I should also just go ahead and write the XCOM: Enemy Unknown review, as I'm quite sure I won't have the time to complete a campaign on hard mode. But no, I've just been backstroking through 2012's notable titles.
When I played Mass Effect 3 earlier in the year, I was struck by a game was, essentially, equal parts exploration, story development and action game. It posited a future where genre lines - RPG, first person shooter, third person action - were blurred into nothingness.
Upon returning to it, I find it doesn't compare well to the other games I have in mind for the best of the year - games that do one thing really, really well, instead of trying to do a few things and only executing at a mid-to-high range level. After ME3, I returned to Max Payne 3.

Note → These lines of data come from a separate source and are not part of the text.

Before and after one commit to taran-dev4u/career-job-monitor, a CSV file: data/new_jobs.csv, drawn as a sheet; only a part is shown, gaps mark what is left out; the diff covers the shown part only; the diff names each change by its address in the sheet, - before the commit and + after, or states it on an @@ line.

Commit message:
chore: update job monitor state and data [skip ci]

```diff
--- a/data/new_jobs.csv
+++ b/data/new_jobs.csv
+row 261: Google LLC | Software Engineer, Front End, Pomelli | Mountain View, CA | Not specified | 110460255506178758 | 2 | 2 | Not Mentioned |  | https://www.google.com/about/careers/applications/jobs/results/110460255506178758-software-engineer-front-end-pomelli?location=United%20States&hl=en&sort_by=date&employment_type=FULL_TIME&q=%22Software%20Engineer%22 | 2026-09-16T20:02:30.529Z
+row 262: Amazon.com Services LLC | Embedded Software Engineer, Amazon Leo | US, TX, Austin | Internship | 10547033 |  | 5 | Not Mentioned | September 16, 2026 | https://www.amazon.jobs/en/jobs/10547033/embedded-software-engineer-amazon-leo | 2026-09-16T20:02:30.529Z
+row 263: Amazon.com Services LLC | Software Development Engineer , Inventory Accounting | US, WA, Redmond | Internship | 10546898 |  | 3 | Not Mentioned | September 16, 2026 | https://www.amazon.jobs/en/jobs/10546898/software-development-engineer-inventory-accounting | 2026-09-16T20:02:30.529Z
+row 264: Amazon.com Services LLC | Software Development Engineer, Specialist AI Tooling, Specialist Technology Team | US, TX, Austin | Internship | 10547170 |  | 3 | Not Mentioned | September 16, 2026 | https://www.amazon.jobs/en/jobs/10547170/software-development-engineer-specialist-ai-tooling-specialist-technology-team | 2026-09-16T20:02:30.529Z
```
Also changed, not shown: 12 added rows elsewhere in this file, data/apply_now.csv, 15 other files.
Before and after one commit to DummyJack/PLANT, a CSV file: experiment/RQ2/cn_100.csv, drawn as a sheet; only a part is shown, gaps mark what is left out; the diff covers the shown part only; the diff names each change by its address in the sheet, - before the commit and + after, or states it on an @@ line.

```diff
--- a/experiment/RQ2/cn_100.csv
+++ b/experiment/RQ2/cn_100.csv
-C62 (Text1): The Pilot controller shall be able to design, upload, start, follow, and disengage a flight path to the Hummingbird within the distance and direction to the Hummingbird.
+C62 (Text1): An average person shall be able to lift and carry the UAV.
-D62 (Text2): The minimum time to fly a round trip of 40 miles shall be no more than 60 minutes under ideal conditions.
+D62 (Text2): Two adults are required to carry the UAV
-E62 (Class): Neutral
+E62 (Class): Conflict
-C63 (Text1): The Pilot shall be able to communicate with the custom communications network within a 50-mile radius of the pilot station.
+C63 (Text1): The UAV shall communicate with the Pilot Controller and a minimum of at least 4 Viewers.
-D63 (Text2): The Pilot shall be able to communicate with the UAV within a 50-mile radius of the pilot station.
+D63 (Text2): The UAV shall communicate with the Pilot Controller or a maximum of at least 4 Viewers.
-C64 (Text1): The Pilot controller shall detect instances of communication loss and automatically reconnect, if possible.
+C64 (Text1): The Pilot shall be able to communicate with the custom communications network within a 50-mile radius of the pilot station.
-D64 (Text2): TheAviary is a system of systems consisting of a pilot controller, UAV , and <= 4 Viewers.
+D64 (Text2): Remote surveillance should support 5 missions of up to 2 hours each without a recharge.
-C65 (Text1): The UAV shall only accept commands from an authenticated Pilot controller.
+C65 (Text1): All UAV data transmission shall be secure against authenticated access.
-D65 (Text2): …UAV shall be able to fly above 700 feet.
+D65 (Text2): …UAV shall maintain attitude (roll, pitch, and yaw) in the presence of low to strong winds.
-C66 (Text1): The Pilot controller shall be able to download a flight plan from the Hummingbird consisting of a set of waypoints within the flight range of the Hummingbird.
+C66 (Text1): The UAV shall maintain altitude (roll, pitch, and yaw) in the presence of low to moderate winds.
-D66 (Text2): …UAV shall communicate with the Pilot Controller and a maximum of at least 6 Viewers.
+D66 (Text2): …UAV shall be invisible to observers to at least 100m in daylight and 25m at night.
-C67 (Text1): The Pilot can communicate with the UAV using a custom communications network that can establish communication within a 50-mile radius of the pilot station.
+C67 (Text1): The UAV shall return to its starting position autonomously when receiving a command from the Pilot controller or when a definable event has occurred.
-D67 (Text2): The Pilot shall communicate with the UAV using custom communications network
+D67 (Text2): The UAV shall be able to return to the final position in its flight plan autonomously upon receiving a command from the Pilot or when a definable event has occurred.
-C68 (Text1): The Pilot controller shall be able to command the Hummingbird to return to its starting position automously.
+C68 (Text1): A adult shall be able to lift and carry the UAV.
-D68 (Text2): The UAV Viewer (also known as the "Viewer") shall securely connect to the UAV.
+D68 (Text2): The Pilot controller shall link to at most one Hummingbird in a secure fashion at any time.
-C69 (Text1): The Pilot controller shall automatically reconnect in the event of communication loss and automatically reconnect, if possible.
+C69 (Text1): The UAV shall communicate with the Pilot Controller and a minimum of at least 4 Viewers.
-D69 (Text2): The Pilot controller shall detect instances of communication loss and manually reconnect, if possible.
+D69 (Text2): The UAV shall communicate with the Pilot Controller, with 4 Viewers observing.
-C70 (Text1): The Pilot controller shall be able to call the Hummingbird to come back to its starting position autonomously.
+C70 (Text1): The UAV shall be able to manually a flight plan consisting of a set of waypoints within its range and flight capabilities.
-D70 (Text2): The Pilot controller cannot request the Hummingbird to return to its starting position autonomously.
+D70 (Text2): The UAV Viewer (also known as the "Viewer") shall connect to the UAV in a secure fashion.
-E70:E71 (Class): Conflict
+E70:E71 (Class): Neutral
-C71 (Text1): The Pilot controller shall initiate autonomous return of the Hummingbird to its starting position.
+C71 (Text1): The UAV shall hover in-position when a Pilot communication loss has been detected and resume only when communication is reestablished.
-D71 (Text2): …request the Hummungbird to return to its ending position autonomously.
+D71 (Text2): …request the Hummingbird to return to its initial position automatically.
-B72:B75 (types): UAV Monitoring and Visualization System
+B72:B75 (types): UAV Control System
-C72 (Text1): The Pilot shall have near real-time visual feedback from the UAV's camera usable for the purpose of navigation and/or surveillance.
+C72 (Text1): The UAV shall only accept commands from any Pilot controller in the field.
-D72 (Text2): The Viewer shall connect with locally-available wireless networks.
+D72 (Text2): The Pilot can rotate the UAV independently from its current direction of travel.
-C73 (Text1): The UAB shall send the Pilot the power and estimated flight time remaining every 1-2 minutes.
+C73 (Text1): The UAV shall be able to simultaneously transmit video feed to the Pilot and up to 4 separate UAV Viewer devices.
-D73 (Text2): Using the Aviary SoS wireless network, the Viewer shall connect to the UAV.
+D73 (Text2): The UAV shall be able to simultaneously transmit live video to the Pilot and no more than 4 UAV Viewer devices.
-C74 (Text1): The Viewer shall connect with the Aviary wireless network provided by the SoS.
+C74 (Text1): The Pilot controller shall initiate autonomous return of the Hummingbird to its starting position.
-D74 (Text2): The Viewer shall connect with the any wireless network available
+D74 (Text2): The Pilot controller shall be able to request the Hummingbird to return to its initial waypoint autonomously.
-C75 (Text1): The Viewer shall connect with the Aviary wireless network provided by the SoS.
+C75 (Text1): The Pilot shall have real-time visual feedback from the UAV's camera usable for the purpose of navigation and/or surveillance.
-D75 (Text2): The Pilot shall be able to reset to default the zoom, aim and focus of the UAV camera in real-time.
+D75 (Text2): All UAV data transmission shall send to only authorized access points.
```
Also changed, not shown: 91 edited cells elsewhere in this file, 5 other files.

Max Payne 3 is still totally awesome, and I found myself reflecting on how the game is - deliciously - designed with an infrastructure that encourages repeat play. It has this delightful chapter select option, which simultaneously allows you to decide if you want infinite bullet time or infinite health, et cetera.
It seductively beckons a return to your favorite sequences - the shootout in the office! Eee! - but man, those load times still suck.
Then I asked myself what I wanted to play next. I'm still thrilled with Persona 4 Golden on the Vita, and I got Oddworld: Stranger's Wrath HD the other day, which is proving rather interesting... and I considered returning to Darksiders II for a second sampling, but what I found I wanted to play was...
...Okami HD. And upon playing it, I find I'm comparing it to... Far Cry 3... which I am, to be honest, leaning towards for Game of the Year.
But soft! But wait! That's not cool, man. It's not cool to give a re-release GotY consideration! Is it?
What, then, about Persona 4 Golden? Should it be excluded from consideration as the best Vita game of 2012 simply because it's an up-port of a PS2 game from 2008? I don't think so - and a lot of people seem to agree and are pointing to it for the Vita GotY, perhaps because Golden is such a significant improvement over its initial incarnation. Everything in that game is sharper and more refined than its original version (except Chie's voice actress) - it really is the closest-to-perfect, most uniformly delightful Vita game of 2012.
And if it is - and we consider it as such - if the PlayStation Blog wants to give it the Vita GotY Gold Trophy..? Doesn't that suggest Okami HD should equally be considered alongside the best of the PS3's 2012 lineup?
And if so...
...2012 has had a rather large crop of great games, but very few that actually border on perfect. As much love as I have for Dishonored, Lollipop Chainsaw, XCOM, Max Payne 3 and Mass Effect 3, all of them have flaws of structure or design or presentation or technology that kind of separate them from... well, three games that are very close to perfect.
And Okami HD is one of those three.
I don't know what to do, but if Okami HD does deserve to be in the running, it makes a very, very compelling case for itself. As I suggested with Far Cry 3, this is a game that fashions a rupture in the fabric of time itself, causing minutes and hours to melt away as the player dashes through the enchanted, enchanting Nippon of ancient myth, slaying demons with wolf-fu and inky brushstrokes that explode them into delightful floral arrangements while making fantastical friends and exploring and solving ancient riddles.
And stopping in a misty wood to feed a family of hungry monkeys. 'Cause y'know, Okami.
It's easy-going and comfortable to play, it's deeply endearing, and its art direction and sountrack (omg the soundtrack) put it on par with or exceeding nearly every full release game in 2012.
I don't know what to do.